This important drawing came directly from the descendents of the soldier that made the drawing. About 2 years ago, a Southern New Hampshire auction house sold the contents of a local estate. There was an archive of letters written by an ancestor who served as a member of the 2nd Artillery and was stationed at Fort Dallas from October 1849 to December 1850. Shortly before the archive of letters were offered for sale, the family decided to keep the letters and withdrew them from the sale. This map, however, was somehow overlooked, and was purchased as part of a small group of unrelated documents and ephemera.
We have spent the past two years trying to contact the family through the auctioneer in the hopes of identifying the soldier and/or obtaining the letter of transmittal that surely accompanied the drawing. All of our efforts have been thwarted, and we have finally decided to unveil and offer the drawing “as found” with as much historical information as we have been able to find regarding its origins.
We contacted the HistoryMiami Museum – the premier repository of information and artifacts related to the history of Miami, Florida. The curators there were extremely excited about this amazing find. While not willing to state outright that this was most certainly the earliest known view of Miami (the Museum collection includes a map of the area dated 1852 that they are proud to state is the “earliest known depiction of Miami”), they agreed that this drawing was certainly “one of the earliest depictions of a settlement on the site of the City of Miami.”
In our effort to uncover the date and circumstances of the creation of this drawing we did uncover some significant information about the occupation of the site at the mouth of the Miami river in the first half of the 19th century which are summarized here:
The first two occupations of Fort Dallas (at the mouth of the Miami River) were by the Navy, Lieutenant Levin M. Powell having been sent there in 1836 and again in 1838. Operations for these short periods were those of deposit, repairs and rests after duty. Powell prepared the post for the Army in 1838 and US Navy Captain Isaac Mayo opened it again for the military in 1839.
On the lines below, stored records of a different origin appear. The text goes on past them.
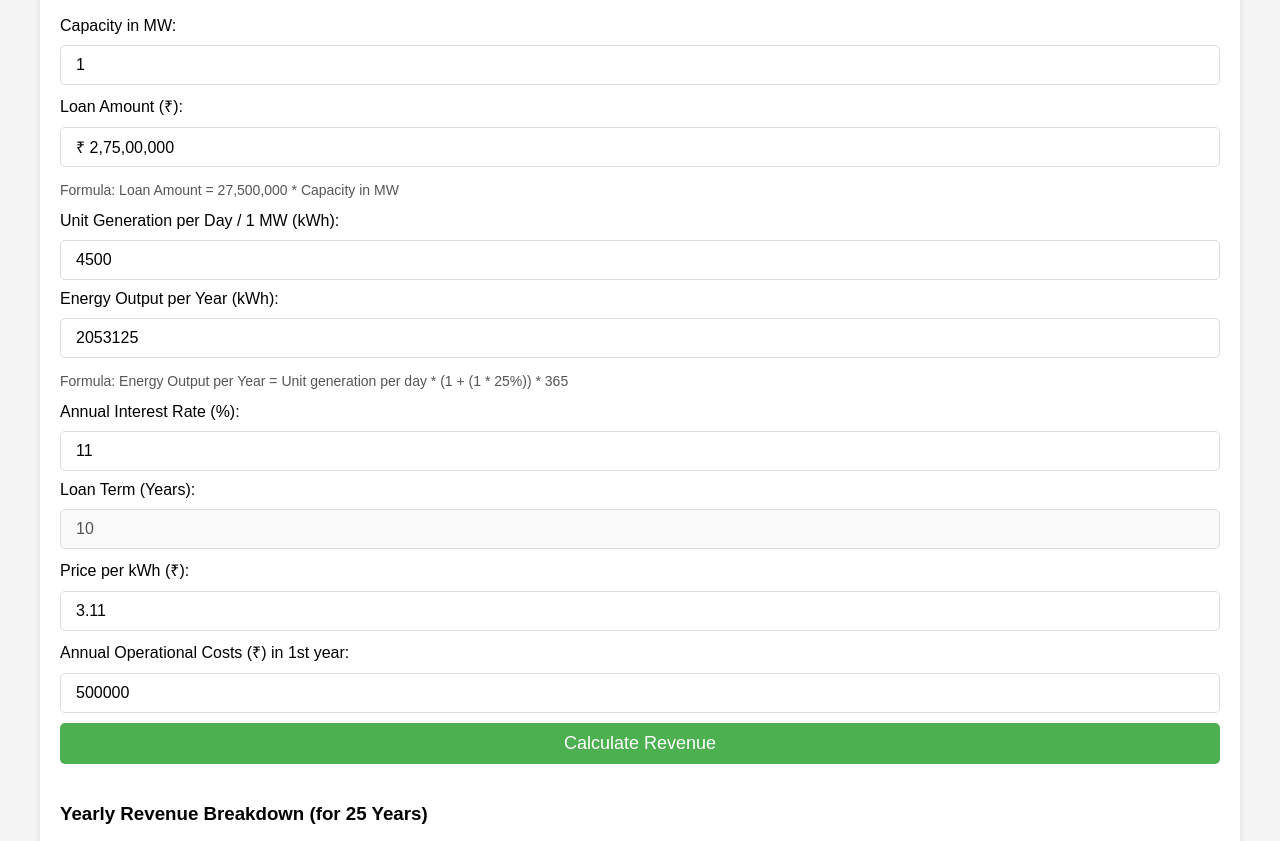
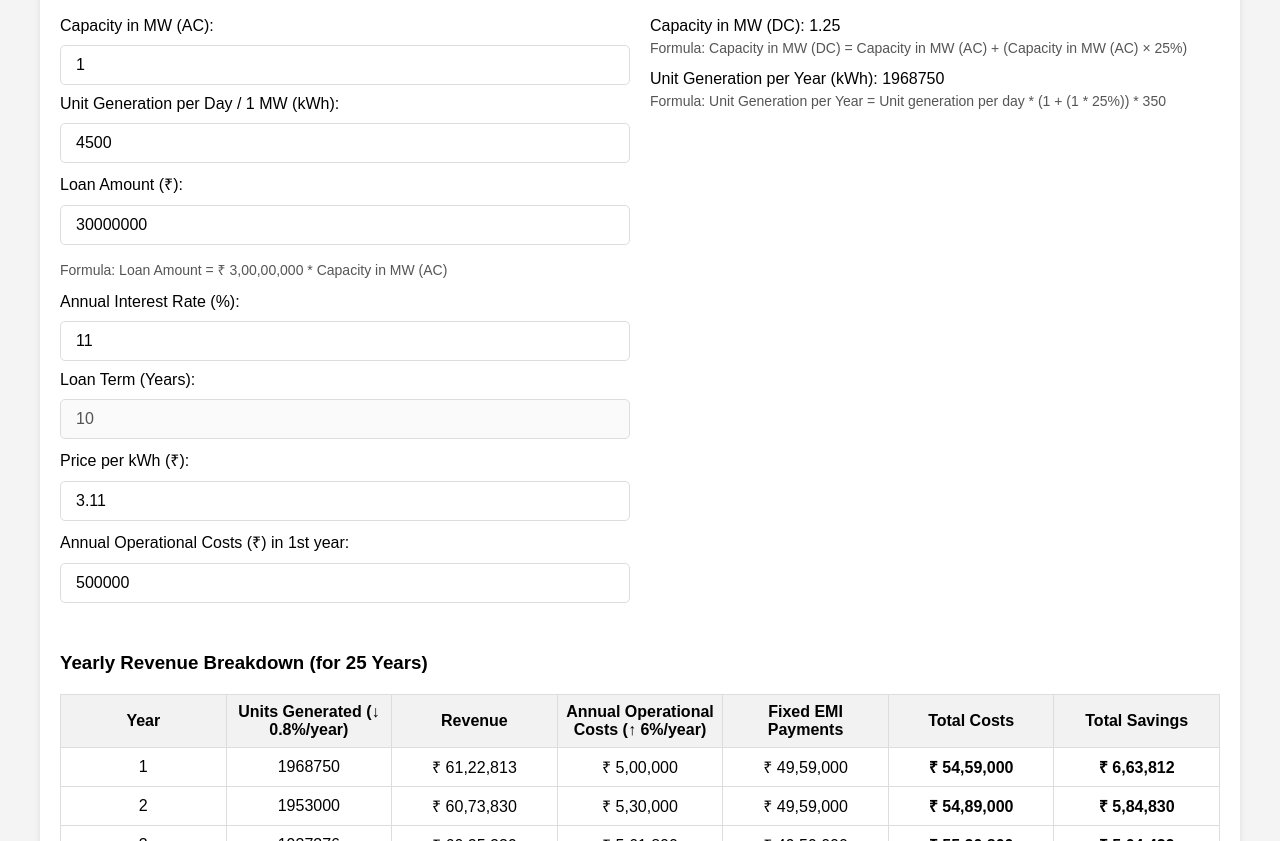
Before and after one commit to narender-baloda/solar-revenue-forcast, a plain HTML site: page index.html in a window 1280 px wide. Shown: the part 111-952 px from the top of the page. Drawn offline with Linux system fonts and the light colour scheme.

Commit message:
Update calculations

```diff
--- a/index.html
+++ b/index.html
@@ -12,7 +12,7 @@
             background-color: #f4f4f4;
         }
         .container {
-            max-width: 1200px; /* Increase container width */
+            max-width: 1200px;
             margin: 0 auto;
             background-color: #fff;
             padding: 20px;
@@ -28,12 +28,12 @@
         }
         input[type="number"], input[type="text"] {
             width: 100%;
-            padding: 10px 15px; /* Added padding to the left and right */
+            padding: 10px 15px;
             margin: 10px 0;
             border: 1px solid #ddd;
             border-radius: 5px;
             font-size: 16px;
-            box-sizing: border-box; /* Ensures padding doesn't affect input width */
+            box-sizing: border-box;
         }
         button {
             width: 100%;
@@ -51,11 +51,11 @@
         table {
             width: 100%;
             margin-top: 20px;
-            border-collapse: collapse; /* Collapsing borders */
-            table-layout: fixed; /* Fixed layout to prevent column width issues */
+            border-collapse: collapse;
+            table-layout: fixed;
         }
         table, th, td {
-            border: 1px solid #ddd; /* Adding borders to the table, headers, and cells */
+            border: 1px solid #ddd;
             padding: 8px;
             text-align: center;
         }
@@ -63,7 +63,7 @@
             background-color: #f2f2f2;
         }
         td {
-            white-space: nowrap; /* Prevent wrapping of cell content */
+            white-space: nowrap;
         }
         .bold {
             font-weight: bold;
@@ -77,23 +77,27 @@
             overflow-x: auto;
             margin-top: 20px;
         }
-
-        /* Responsive Styles */
+        .form-row {
+            display: flex;
+            flex-wrap: wrap;
+            gap: 20px;
+        }
+        .form-row > div {
+            flex: 1;
+            min-width: 300px;
+        }
         @media (max-width: 768px) {
             .container {
                 padding: 15px;
                 max-width: 100%;
             }
-
             input[type="number"], input[type="text"], button {
                 padding: 8px;
                 font-size: 14px;
             }
-
             table {
                 font-size: 12px;
             }
-
             th, td {
                 padding: 6px;
             }
@@ -103,15 +107,12 @@
             table {
                 font-size: 10px;
             }
-
             th, td {
                 padding: 4px;
             }
-
             button {
                 font-size: 16px;
             }
-
             input[type="number"], input[type="text"] {
                 font-size: 14px;
                 padding: 6px;
@@ -124,19 +125,17 @@
     <div class="container">
         <h2>Solar Plant Revenue Calculator</h2>
 
-        <label for="capacity">Capacity in MW:</label>
-        <input type="number" id="capacity" placeholder="Enter plant capacity in MW" value="1" required>
-
-        <label for="loanAmount">Loan Amount (₹):</label>
-        <input type="text" id="loanAmount" placeholder="Loan amount" readonly>
-        <p class="info">Formula: Loan Amount = 27,500,000 * Capacity in MW</p>
+        <div class="form-row">
+            <div>
+                <label for="capacityAC">Capacity in MW (AC):</label>
+                <input type="number" id="capacityAC" step="0.1" placeholder="Enter capacity in MW (AC)" value="1" required>
 
                 <label for="unitGeneration">Unit Generation per Day / 1 MW (kWh):</label>
                 <input type="number" id="unitGeneration" placeholder="Enter unit generation per day per MW" value="4500" required>
 
-        <label for="energyOutput">Energy Output per Year (kWh):</label>
-        <input type="text" id="energyOutput" placeholder="Energy Output per Year" readonly>
-        <p class="info" id="energyOutputFormula">Formula: Energy Output per Year = Unit generation per day * (Capacity in MW + (Capacity in MW * 25%)) * 365</p>
+                <label for="loanAmount">Loan Amount (₹):</label>
+                <input type="number" id="loanAmount" placeholder="Loan amount" value="30000000" required>
+                <p class="info">Formula: Loan Amount = ₹ 3,00,00,000 * Capacity in MW (AC)</p>
 
                 <label for="interestRate">Annual Interest Rate (%):</label>
                 <input type="number" id="interestRate" placeholder="Enter interest rate" value="11" step="0.1" required>
@@ -149,8 +148,18 @@
 
                 <label for="expenses">Annual Operational Costs (₹) in 1st year:</label>
                 <input type="number" id="expenses" placeholder="Enter annual operational costs for the 1st year" value="500000" required>
+            </div>
 
-        <button onclick="calculateRevenue()">Calculate Revenue</button>
+            <div>
+                <label for="capacityDC">Capacity in MW (DC):</label>
+                <span id="capacityDC">-</span>  <!-- Display value, not an input field -->
+                <p class="info">Formula: Capacity in MW (DC) = Capacity in MW (AC) + (Capacity in MW (AC) × 25%)</p>
+
+                <label for="unitGenerationYear">Unit Generation per Year (kWh):</label>
+                <span id="unitGenerationYear">-</span>  <!-- Display value, not an input field -->
+                <p class="info" id="unitGenerationYearFormula">Formula: Unit Generation per Year = Unit generation per day * (Capacity in MW (AC) + (Capacity in MW (AC) × 25%)) * 350</p>
+            </div>
+        </div>
 
         <div id="resultTable" class="table-container"></div>
     </div>
@@ -161,54 +170,66 @@
             return '₹ ' + amount.toLocaleString('en-IN');
         }
 
-        // Function to calculate and update Loan Amount and Energy Output per Year
+        // Function to calculate and update Loan Amount and Energy Output
         function updateLoanAndEnergyOutput() {
-            const capacity = parseFloat(document.getElementById("capacity").value);
+            const capacityAC = parseFloat(document.getElementById("capacityAC").value);
             const unitGeneration = parseFloat(document.getElementById("unitGeneration").value);
+            const loanAmount = parseFloat(document.getElementById("loanAmount").value);
 
-            // Calculate Loan Amount
-            const loanAmount = 27500000 * capacity;
-            document.getElementById("loanAmount").value = formatCurrency(loanAmount);  // Update loan amount field
+            // Calculate Loan Amount with the updated formula (capacityAC * ₹3,00,00,000)
+            const calculatedLoanAmount = 30000000 * capacityAC;
+            document.getElementById("loanAmount").value = calculatedLoanAmount;
 
-            // Calculate Energy Output per Year
-            const yearlyEnergyOutput = unitGeneration * (capacity + (capacity * 0.25)) * 365; // Adjusted for Energy Output per Year
-            document.getElementById("energyOutput").value = Math.round(yearlyEnergyOutput);  // Update energy output field
+            // Calculate Capacity in MW (DC)
+            const capacityDCValue = capacityAC + (capacityAC * 0.25);  // DC capacity is AC capacity + 25%
+            document.getElementById("capacityDC").textContent = capacityDCValue.toFixed(2);  // Display capacity DC value
 
-            // Update the energy output formula dynamically
-            const energyFormula = `Formula: Energy Output per Year = Unit generation per day * (${capacity} + (${capacity} * 25%)) * 365`;
-            document.getElementById("energyOutputFormula").textContent = energyFormula;
+            // Calculate Unit Generation per Year with 350 days instead of 365
+            const yearlyUnitGeneration = unitGeneration * (capacityAC + (capacityAC * 0.25)) * 350; // Adjusted for Unit Generation per Year with 350 days
+            document.getElementById("unitGenerationYear").textContent = Math.round(yearlyUnitGeneration);  // Display unit generation value
+
+            // Update the unit generation formula dynamically
+            const energyFormula = `Formula: Unit Generation per Year = Unit generation per day * (${capacityAC} + (${capacityAC} * 25%)) * 350`;
+            document.getElementById("unitGenerationYearFormula").textContent = energyFormula;
+
+            // Generate the revenue table
+            generateRevenueTable();
         }
 
-        // Function to calculate and display energy output and revenue
-        function calculateRevenue() {
+        // Function to generate and display energy output and revenue table
+        function generateRevenueTable() {
             // Get input values
-            const capacity = parseFloat(document.getElementById("capacity").value);
+            const capacityAC = parseFloat(document.getElementById("capacityAC").value);
             const unitGeneration = parseFloat(document.getElementById("unitGeneration").value);
-            const loanAmountPerMW = 27500000; // Fixed loan amount per 1 MW
+            const loanAmount = parseFloat(document.getElementById("loanAmount").value);
             const interestRate = parseFloat(document.getElementById("interestRate").value) / 100;
             const loanTerm = 10;  // Loan term fixed to 10 years
             const pricePerKWh = parseFloat(document.getElementById("pricePerKWh").value);
             let expenses = parseFloat(document.getElementById("expenses").value);
 
-            if (isNaN(capacity) || isNaN(unitGeneration) || isNaN(loanAmountPerMW) || isNaN(interestRate) || isNaN(pricePerKWh) || isNaN(expenses)) {
+            if (isNaN(capacityAC) || isNaN(unitGeneration) || isNaN(loanAmount) || isNaN(interestRate) || isNaN(pricePerKWh) || isNaN(expenses)) {
                 alert("Please fill in all fields with valid numbers.");
                 return;
             }
 
             // EMI calculation using the EMI formula (fixed for 10 years)
-            const loanAmount = loanAmountPerMW * capacity;
             const monthlyInterestRate = interestRate / 12;
             const months = loanTerm * 12;
             const emi = (loanAmount * monthlyInterestRate * Math.pow(1 + monthlyInterestRate, months)) / (Math.pow(1 + monthlyInterestRate, months) - 1);
 
             // Create a table to display the results
             let resultHtml = "<h3>Yearly Revenue Breakdown (for 25 Years)</h3>";
-            resultHtml += "<table><tr><th>Year</th><th>Units Generated (↓ 0.8%/year)</th><th>Revenue</th><th>Annual Operational Costs (6% ↑/year)</th><th>Fixed EMI Payments</th><th>Total Costs</th><th>Total Savings</th></tr>";
+            resultHtml += "<table><tr><th>Year</th><th>Units Generated (↓ 0.8%/year)</th><th>Revenue</th><th>Annual Operational Costs (↑ 6%/year)</th><th>Fixed EMI Payments</th><th>Total Costs</th><th>Total Savings</th></tr>";
 
             const totalEmiPerYear = emi * 12;  // EMI paid annually
             let totalEmiPaid = 0;
+            let totalRevenue = 0;
+            let totalExpenses = 0;
+            let totalEmiPayments = 0;
+            let totalTotalCosts = 0;
+            let totalSavings = 0;
 
-            let unitsGeneratedFirstYear = unitGeneration * (capacity + (capacity * 0.25)) * 365; // Units Generated for the first year
+            let unitsGeneratedFirstYear = unitGeneration * (capacityAC + (capacityAC * 0.25)) * 350; // Units Generated for the first year
 
             for (let year = 1; year <= 25; year++) {
                 // For the 2nd year onwards, apply 6% annual increase in Operational Costs
@@ -227,7 +248,14 @@
 
                 // Total Costs: Annual Operational Costs + Fixed EMI Payments
                 const totalCosts = expenses + fixedEmiPayment;  // Total Costs = Operational Costs + EMI Payments
-                const totalSavings = revenue - totalCosts;  // Total Savings = Revenue - Total Costs
+                const totalYearlySavings = revenue - totalCosts;  // Total Savings = Revenue - Total Costs
+
+                // Add values to the totals
+                totalRevenue += revenue;
+                totalExpenses += expenses;
+                totalEmiPayments += fixedEmiPayment;
+                totalTotalCosts += totalCosts;
+                totalSavings += totalYearlySavings;
 
                 resultHtml += `<tr>
                     <td>${year}</td>
@@ -236,37 +264,32 @@
                     <td>${formatCurrency(Math.round(expenses))}</td>
                     <td>${year <= 10 ? formatCurrency(Math.round(fixedEmiPayment)) : "₹ 0"}</td>
                     <td class="bold">${formatCurrency(Math.round(totalCosts))}</td>
-                    <td class="bold">${formatCurrency(Math.round(totalSavings))}</td>
+                    <td class="bold">${formatCurrency(Math.round(totalYearlySavings))}</td>
                 </tr>`;
             }
+
+            // Add footer row for totals
+            resultHtml += `<tfoot><tr><td colspan="2"><strong>Total</strong></td>
+                            <td><strong>${formatCurrency(Math.round(totalRevenue))}</strong></td>
+                            <td><strong>${formatCurrency(Math.round(totalExpenses))}</strong></td>
+                            <td><strong>${formatCurrency(Math.round(totalEmiPayments))}</strong></td>
+                            <td><strong>${formatCurrency(Math.round(totalTotalCosts))}</strong></td>
+                            <td><strong>${formatCurrency(Math.round(totalSavings))}</strong></td>
+                        </tr></tfoot>`;
+
             resultHtml += "</table>";
 
             // Show the result table
             document.getElementById("resultTable").innerHTML = resultHtml;
         }
 
-        // Update values when Capacity or Unit Generation is changed
-        window.onload = function() {
+        // Call this function initially to update everything on load
         updateLoanAndEnergyOutput();
-            calculateRevenue();  // Generate table on page load
 
-            // Attach event listener to Capacity field to update values on change
-            document.getElementById("capacity").addEventListener("input", () => {
-                updateLoanAndEnergyOutput();
-                calculateRevenue();
+        // Add event listeners to input fields to update calculations
+        document.querySelectorAll("input").forEach(function(input) {
+            input.addEventListener("input", updateLoanAndEnergyOutput);
         });
-
-            // Attach event listener to Unit Generation field to update values on change
-            document.getElementById("unitGeneration").addEventListener("input", () => {
-                updateLoanAndEnergyOutput();
-                calculateRevenue();
-            });
-
-            // Attach event listener to other fields to update the values on change
-            document.getElementById("interestRate").addEventListener("input", calculateRevenue);
-            document.getElementById("pricePerKWh").addEventListener("input", calculateRevenue);
-            document.getElementById("expenses").addEventListener("input", calculateRevenue);
-        };
     </script>
 
 </body>
```
Lines whose indentation alone changed are shown as unchanged.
After General Jesup defeated the Seminoles on the Loxahatchee on January 24, 1838, Fort Dallas was occupied in order to assist in rounding up the Indians and preparing them for emigration. Fort Dallas was planned to be used for a barrier to the Seminole advance into south Florida and also as an avenue of entrance by the Army into the Everglades. The first military occupation of the post lasted only from February into April of 1838. The first long occupation of Fort Dallas began in October, 1839 and lasted until January, 1842. Fort Dallas had no permanent structures during this period and was merely a tented camp.
In October, 1849, Fort Dallas was occupied again; this time by a single company (except for the first month) – Company F of the 2nd Artillery. The occupation lasted fifteen months and it was during this period that our soldier drew the view seen here. While we have been unable to identify the artilleryman who drew this wonderful view, we have found an extract of the 1850 census that details the occupants of Fort Dallas. In all, the site was occupied by 52 “persons” – 3 officers and 49 members of Company F. Of the 49 soldiers listed in the census documents 33 of the men were foreign born (25 were Irish, 5 were German, 2 were Scots, and 1 was English). Half of the 14 native-born soldiers were from New York and two were from Southern states (one each from Georgia and North Carolina). This leaves only 5 soldiers who could possibly have been the “artist” who drew the view offered here, and we believe that an examination of the complete census record will likely make it possible to determine who drew the view given that we know the soldier came from the New England states (likely New Hampshire).
While we have already done some significant research into the history and origins of this important piece of Miami / Florida History, the door remains open for further research and we trust the next owner will continue this quest!!!
If you are interested in learning more about this HISTORIC map, please visit our eBay listing.Follow